First-time filings for unemployment insurance for the week ended June 12 totaled 412,000, compared to the previous week’s 375,000. That was the highest number since May 15.
Economists surveyed by Dow Jones had been expecting 360,000.
Essentially all of the increase came from two states — Pennsylvania saw a gain of 21,590, while California rose 15,712, according to unadjusted data.
The surprise increase in claims comes following a series of incremental steps toward normalcy in the payrolls picture. A year ago at this time, the nation was seeing close to 1.5 million new claims a week amid continued government-imposed business shutdowns aimed at containing the Covid-19 pandemic.
As vaccinations have progressed and cases, hospitalizations and deaths have fallen dramatically, employment had been continuing to improve.
Continuing claims, which run a week behind the headline number, were little changed at 3.52 million. A year ago, the number was close to 18 million. The four-week moving average for continuing claims fell by 55,000 to just over 3.6 million, the lowest level since March 21, 2020.
Federal Reserve Chairman Jerome Powell noted the difficulties in getting workers back to filling the record 9.3 million available jobs.
“Factors related to the pandemic, such as caregiving needs, ongoing fears of the virus, and unemployment insurance payments appear to be weighing on employment growth,” Powell said Wednesday at a news conference following this week’s central bank meeting. “These factors should wane in coming months against a backdrop of rising vaccinations leading to more rapid gains in employment.”
The total of those receiving benefits did decline, falling to 14.83 million as of May 29, a reduction of more than half a million. That has come largely due to a sharp decline in those enrolled in pandemic-related programs and as states increasingly discontinue enhanced benefits provided during the crisis.

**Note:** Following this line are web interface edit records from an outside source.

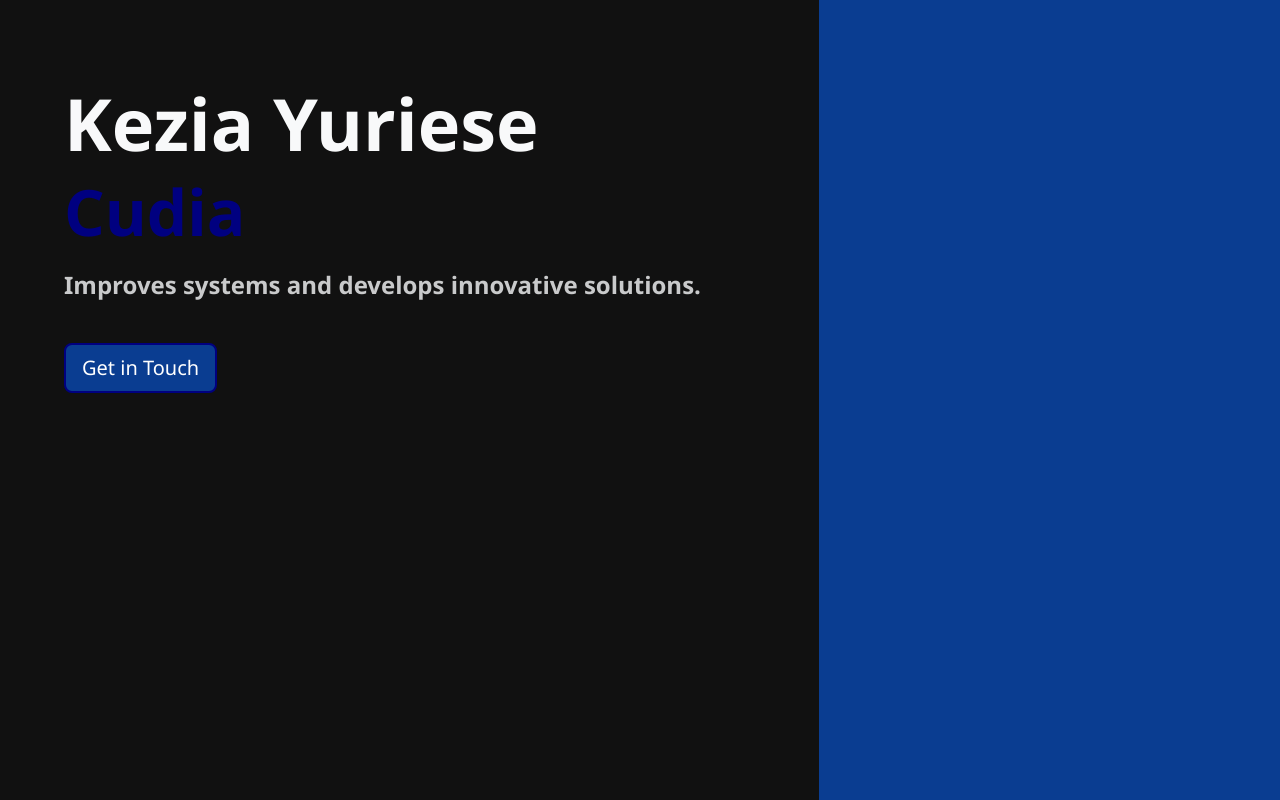
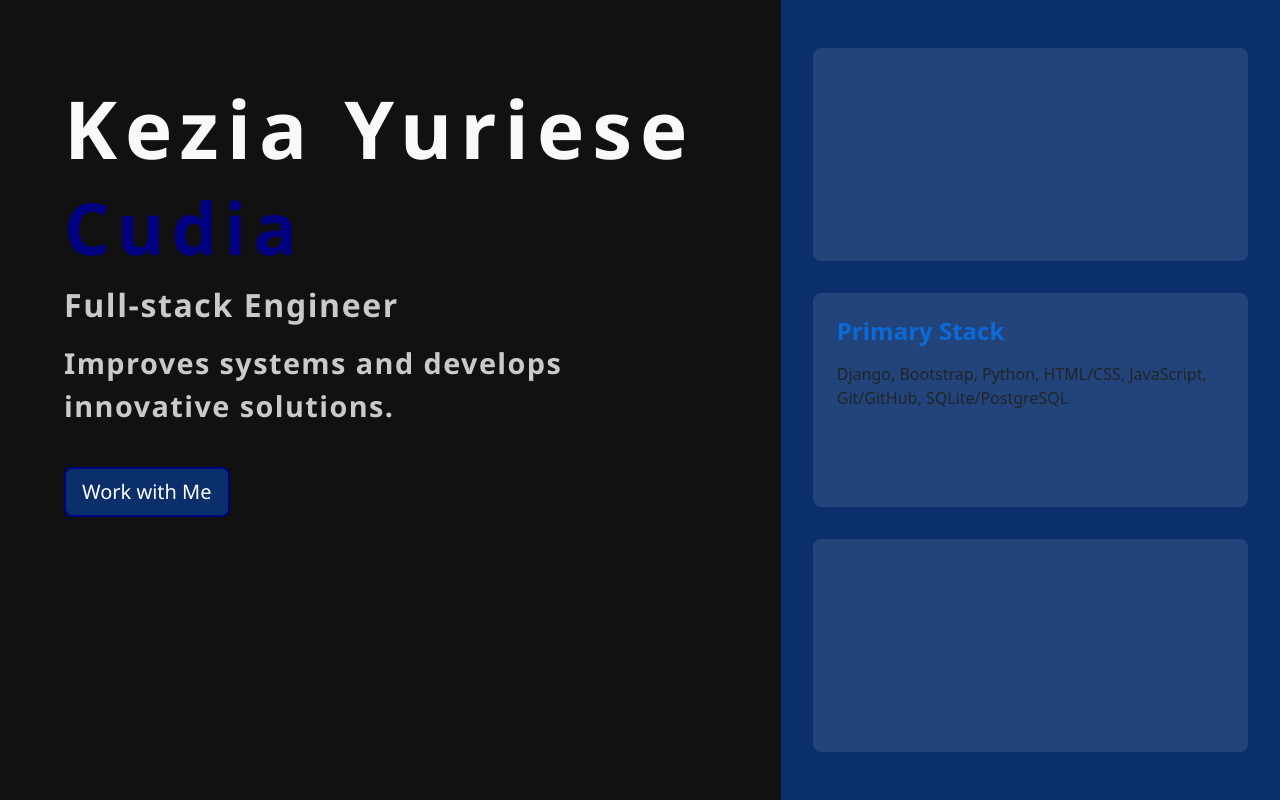
Before and after one commit to Kez723Cudia/Quiz-1-Portfolio, a Django app: page / in a window 1280 px wide. Run offline with Django 5.2, Linux system fonts and the light colour scheme.

Commit message:
Improved Hero page with professional font, optimized layout, CTA styling, and Primary Stack section

```diff
--- a/home/templates/home/hero.html
+++ b/home/templates/home/hero.html
@@ -19,36 +19,68 @@
             align-items: flex-start;
             padding: 5rem 4rem;
             font-family: 'Segoe UI', Tahoma, Geneva, Verdana, sans-serif; /* professional font */
+            animation: fadeInLeft 1.5s ease-in-out; /* minimal animation */
         }
         .hero-left h1 {
-            font-size: 4.5rem; /* larger first name */
+            font-size: 5rem; /* larger first name */
             font-weight: 800;
             color: #f8f9fa;
+            letter-spacing: 0.1em; /* spacing for aesthetics */
             margin-bottom: 0.5rem;
         }
         .hero-left h2 {
-            font-size: 4rem; /* larger surname */
+            font-size: 4.5rem; /* larger surname */
             font-weight: 800;
             color: navy;
+            letter-spacing: 0.1em;
             margin-bottom: 1rem;
         }
+        .hero-left h3 {
+            font-size: 2rem;
+            font-weight: 700;
+            color: rgba(248, 249, 250, 0.8);
+            margin-bottom: 1rem;
+            letter-spacing: 0.05em;
+        }
         .hero-left p {
-            font-size: 1.5rem; /* increased tagline size */
+            font-size: 1.8rem; /* increased tagline size */
             font-weight: 600;
             color: rgba(248, 249, 250, 0.8);
+            letter-spacing: 0.05em;
             margin-bottom: 1.5rem;
         }
-        .hero-right {
-            flex: 2; /* 2/5 width */
-            background-color: #0a3d91; /* darker metallic blue */
-        }
         .btn-custom {
-            background-color: #0a3d91; /* same as right side */
+            background-color: #0a2f6b; /* darker metallic blue */
             border: 2px solid navy; /* navy border */
             color: #fff;
         }
         .btn-custom:hover {
-            background-color: #072c6b; /* darker hover */
+            background-color: #07224d;
+        }
+        .hero-right {
+            flex: 2; /* 2/5 width */
+            background-color: #0a2f6b; /* darker metallic blue */
+            display: flex;
+            flex-direction: column;
+            justify-content: space-between;
+            padding: 2rem;
+        }
+        .stack-container {
+            background-color: rgba(255, 255, 255, 0.1); /* semi-transparent darker blue */
+            flex: 1;
+            margin: 1rem 0;
+            padding: 1.5rem;
+            border-radius: 0.5rem;
+        }
+        .stack-container h4 {
+            font-size: 1.5rem;
+            font-weight: 700;
+            color: rgba(0, 123, 255, 0.7); /* semi-transparent blue shade */
+            margin-bottom: 1rem;
+        }
+        @keyframes fadeInLeft {
+            from { opacity: 0; transform: translateX(-50px); }
+            to { opacity: 1; transform: translateX(0); }
         }
     </style>
 </head>
@@ -59,12 +91,20 @@
         <div class="hero-left">
             <h1>Kezia Yuriese</h1>
             <h2>Cudia</h2>
+            <h3>Full-stack Engineer</h3>
             <p>Improves systems and develops innovative solutions.</p>
-            <a href="#" class="btn btn-custom btn-lg mt-3">Get in Touch</a>
+            <a href="#" class="btn btn-custom btn-lg mt-3">Work with Me</a>
         </div>
 
         <!-- Right Side -->
-        <div class="hero-right"></div>
+        <div class="hero-right">
+            <div class="stack-container"></div>
+            <div class="stack-container">
+                <h4>Primary Stack</h4>
+                <p>Django, Bootstrap, Python, HTML/CSS, JavaScript, Git/GitHub, SQLite/PostgreSQL</p>
+            </div>
+            <div class="stack-container"></div>
+        </div>
     </div>
 
     <!-- Bootstrap JS -->
```
Also changed, not shown: README.md.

The Fed noted progress in the labor market and rising inflationary pressures as it indicated that the first wave of interest rate increases might come sooner than expected. Two quarter-point hikes are now indicated for 2023.